For a generation or more, white on white embroidery, a symbol of purity and elegance, once so desirable, has been neglected by needlewoman and collector alike. The growing importance of antique costume, in the saleroom and among serious students, has aroused interest in the embroidered white accessories that were an indispensable part of the whole ensemble. This book gives a concise summary of the various types of white needlework likely to be encountered. It shows details of the techniques and gives a readable and authoritative account of such diverse types as Dresden work, tambourned muslin, Ayrshire embroidery, Mountmellick and Richelieu work, broderie anglaise, quilting and stringwork. A useful section shows how to identify machine embroidery and Indian whitework. Above all, it will be an inspiration to the modern needlewoman attracted by white on white embroidery.

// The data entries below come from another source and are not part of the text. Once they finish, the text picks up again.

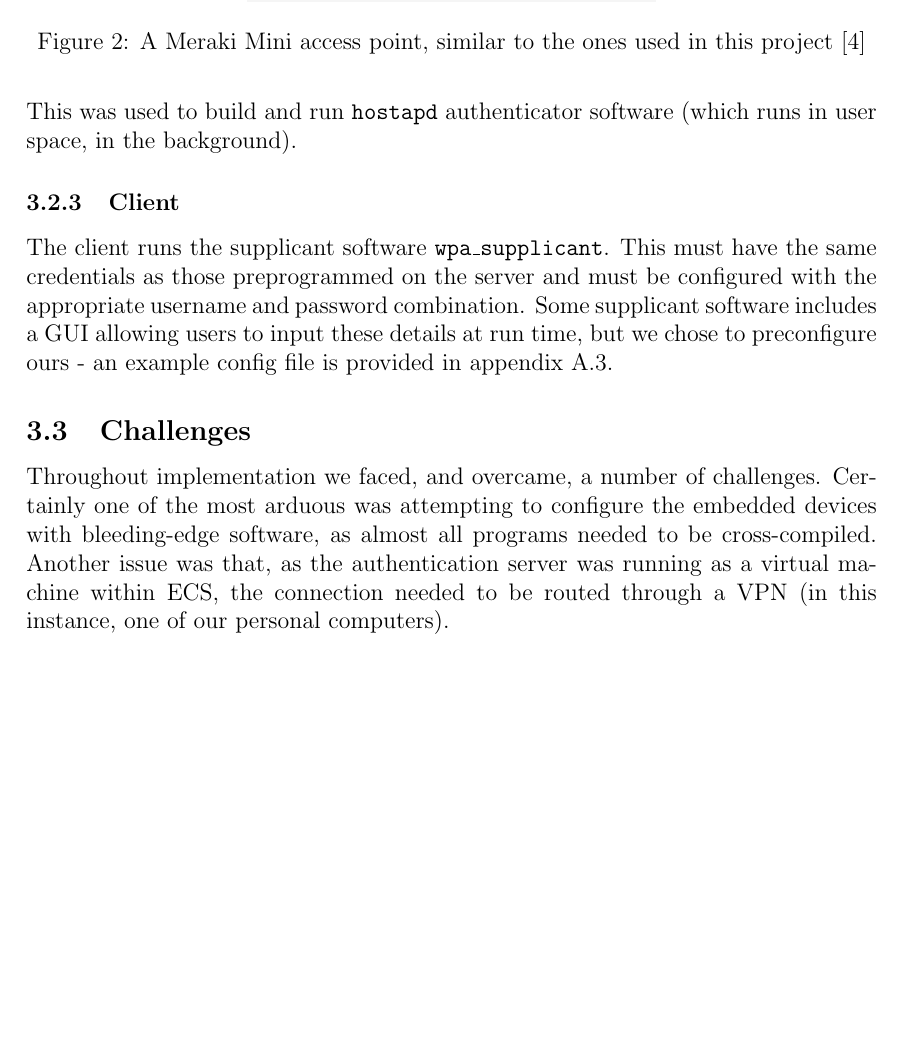
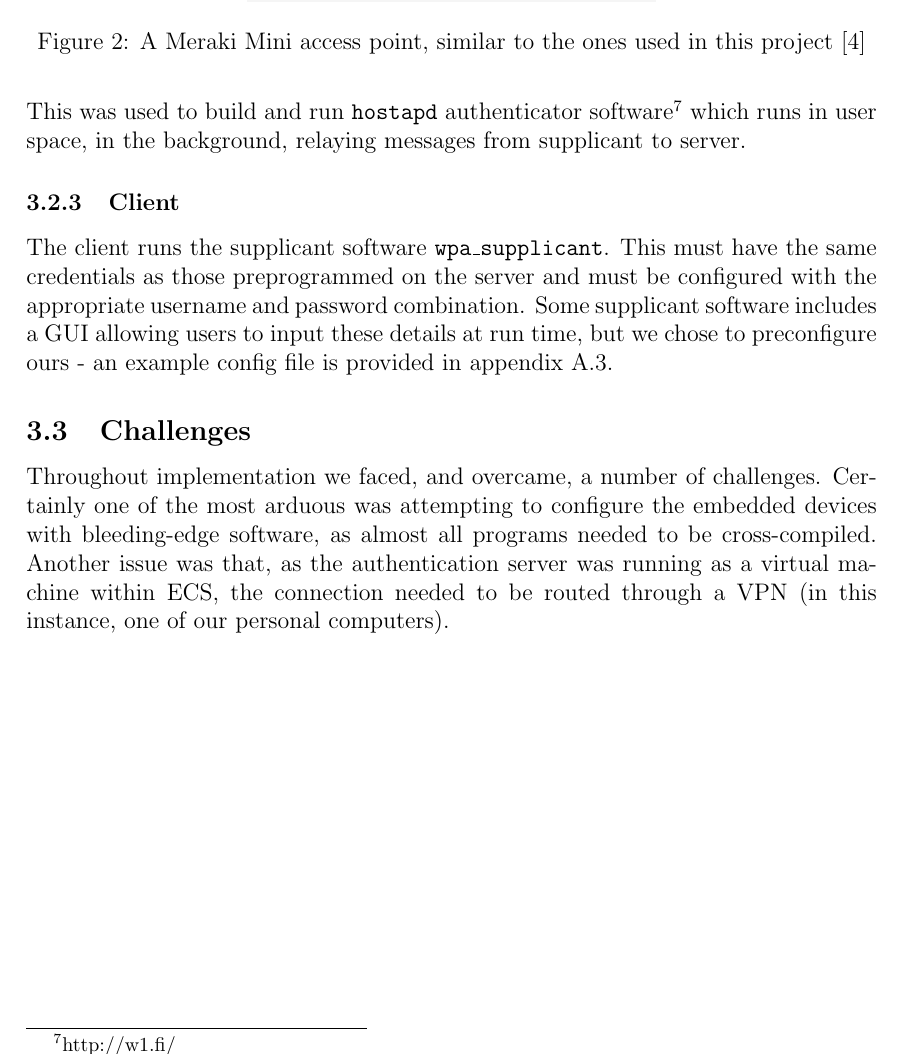
Before and after one commit to Landric/wireless-report, a LaTeX thesis (Report.tex): part of page 8 of 17, cut so that both start at the same text, the shorter picture padded with empty space. Compiled offline with pdfLaTeX.

Commit message:
Cited hostapd

```diff
--- a/Report.tex
+++ b/Report.tex
@@ -115,7 +115,7 @@ We received on loan from the Southampton University Wireless Society (SUWS)\foot
 \caption{A Meraki Mini access point, similar to the ones used in this project \cite{imagemeraki}}
 \end{figure}
 
-However, instead of running the default Meraki firmware, the nodes were re-flashed to use \texttt{OpenWrt}\footnote{https://openwrt.org/}, a distribution of Linux, designed for use on embedded devices (these nodes were purchased before Meraki changed their EULA to prohibit such). This was used to build and run \texttt{hostapd} authenticator software (which runs in user space, in the background).
+However, instead of running the default Meraki firmware, the nodes were re-flashed to use \texttt{OpenWrt}\footnote{https://openwrt.org/}, a distribution of Linux, designed for use on embedded devices (these nodes were purchased before Meraki changed their EULA to prohibit such). This was used to build and run \texttt{hostapd} authenticator software\footnote{http://w1.fi/} which runs in user space, in the background, relaying messages from supplicant to server.
 
 \subsubsection{Client}
 \label{sec:implementation;sub:components;sub:client}
```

The late Margaret Swain has written many books and articles as a result of her researches into the history of textiles. She did serve on the Council of the Embroiders' Guild and as Honorary Consultant to the National Museum of Scotland. In 1989 whe was awarded an MBE for services to the history of embroidery.